David Hare was born on March 10, 1917, in New York. From 1936 to 1937 he studied biology and chemistry at Bard College in Annandale-on-Hudson, New York. In the late 1930s he began to experiment with color photography, which the Walker Galleries in New York exhibited in 1939. Hare opened a commercial photography studio in New York in 1940, and in the same year the Julien Levy Gallery, New York, gave him a solo exhibition. During the early 1940s Hare came into contact with a number of the surrealist emigrés in New York, and in 1942 he started to make sculpture. From 1942 to 1944 Hare founded and edited the surrealist magazine VVV with André Breton, Marcel Duchamp, and Max Ernst. Peggy Guggenheim presented solo shows of Hare’s work in her Art of This Century gallery from 1944 to 1947. In 1948 he was a founding member, together with William Baziotes, Robert Motherwell, and Mark Rothko, of The Subjects of the Artist school in New York and he became friendly with Jean-Paul Sartre. This same year he moved to Paris, where he met Balthus, Victor Brauner, Alberto Giacometti, and Pablo Picasso. He returned to New York in 1953 but spent the next two summers in Paris.

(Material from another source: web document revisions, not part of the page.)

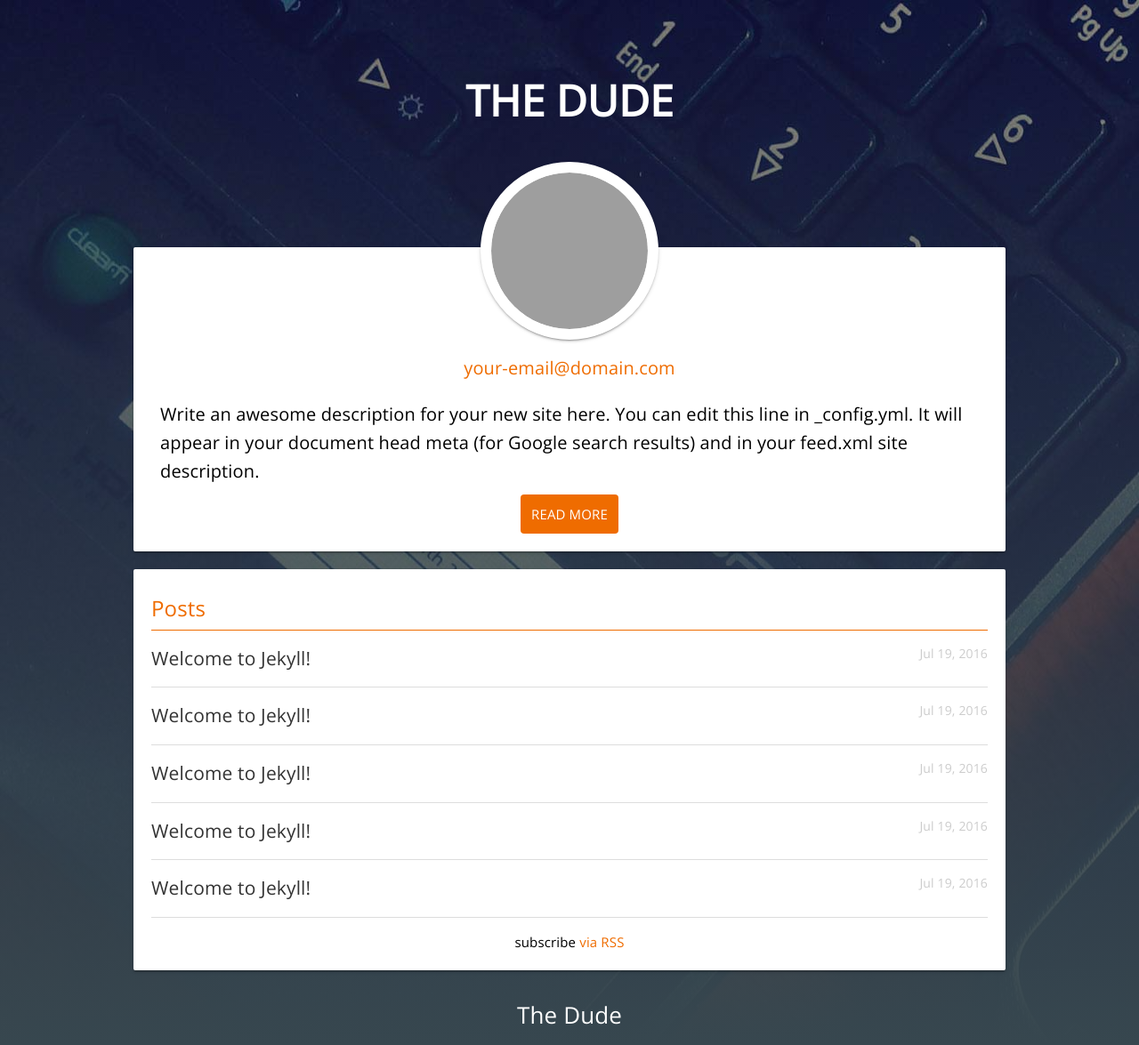
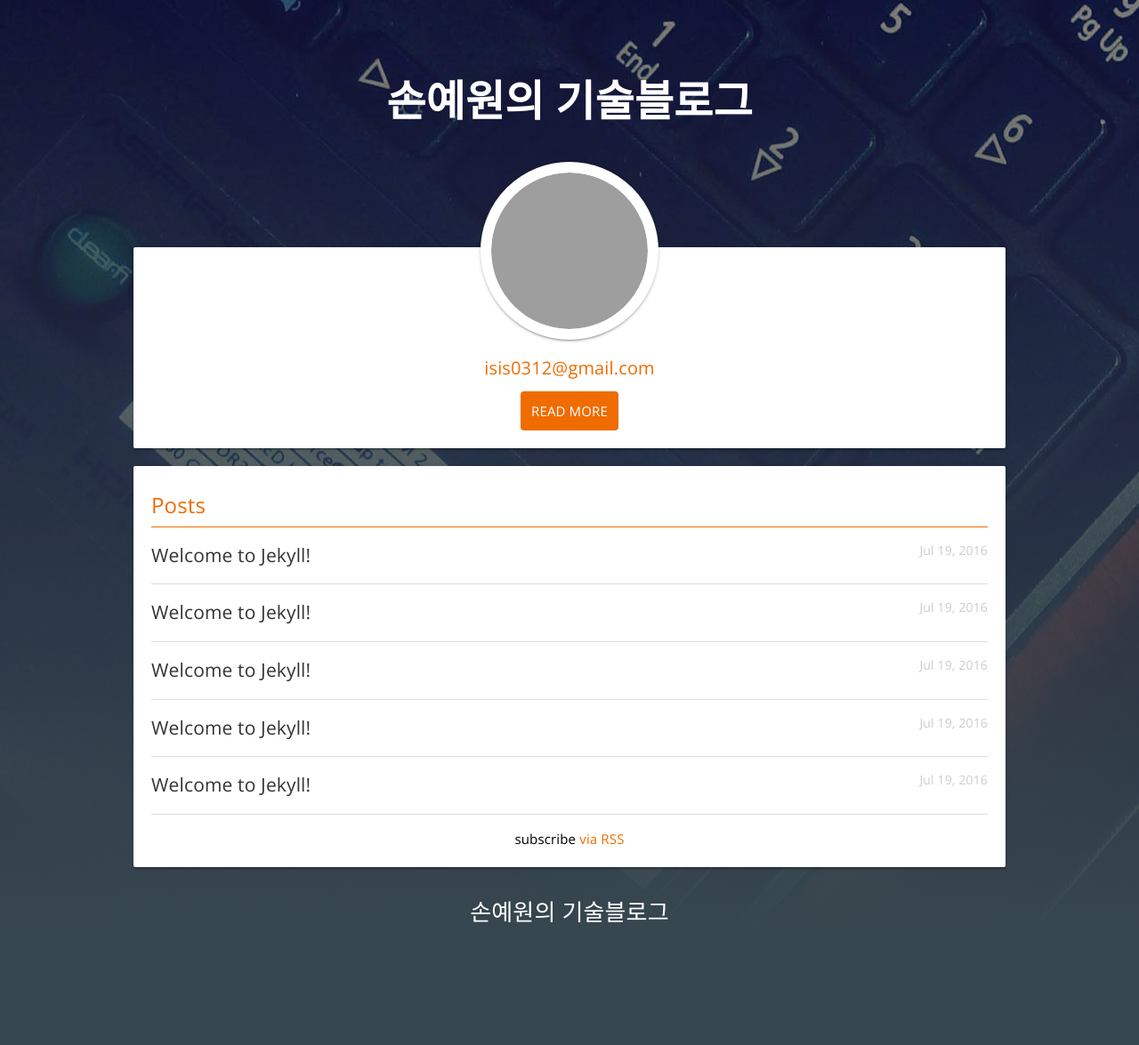
Before and after one commit to clara0624/clara0624.github.io, a Jekyll site: the page built from index.html, in a window 1280 px wide. Shown: the whole page at 89% size. Built offline with Jekyll 4.4.1, drawn with Linux system fonts in a browser that asks for light colours; after the commit the page ends 1059 px from its top, so only the background shows below that; grey boxes are pictures that could not be loaded.

Commit message:
progile setting

```diff
--- a/_config.yml
+++ b/_config.yml
@@ -6,11 +6,9 @@
 # 'jekyll serve'. If you change this file, please restart the server process.
 
 # Site settings
-title: The Dude
-email: your-email@domain.com
-description:  Write an awesome description for your new site here. You can edit this
-              line in _config.yml. It will appear in your document head meta (for
-              Google search results) and in your feed.xml site description.
+title: 손예원의 기술블로그
+email: isis0312@gmail.com
+description:
 baseurl: "/" # the subpath of your site, e.g. /blog
 url: "https://clara0624.github.io/" # the base hostname & protocol for your site
 twitter_username: jekyllrb
```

Hare was included in the São Paulo Bienal of 1951 and 1957, and in 1958 he received a sculpture commission for the Uris building at 750 Third Avenue, New York. Hare began to concentrate on painting in the 1960s. From the mid-1960s into the 1970s Hare held teaching positions at the Philadelphia College of Art, the University of Oregon, Eugene, and the Tamarind Institute at the University of New Mexico, Albuquerque. He was included in the Dada, Surrealism, and Their Heritage exhibition of 1968 at the Museum of Modern Art, New York. The following year he received an honorary doctorate from the Maryland Institute of Art, Baltimore. In the late 1960s the artist began his Cronus series of drawings, collages, paintings, and sculpture, which was the subject of a solo exhibition at the Solomon R. Guggenheim Museum in 1977. In the same year he was included in Dada and Surrealism Revisited at the Hayward Gallery, London, and in 1978 he showed in American Painting of the 1970s at the Albright-Knox Art Gallery, Buffalo. Hare died on December 21, 1992, in Jackson Hole, Wyoming
Courtesy of Guggenheim, Collection Online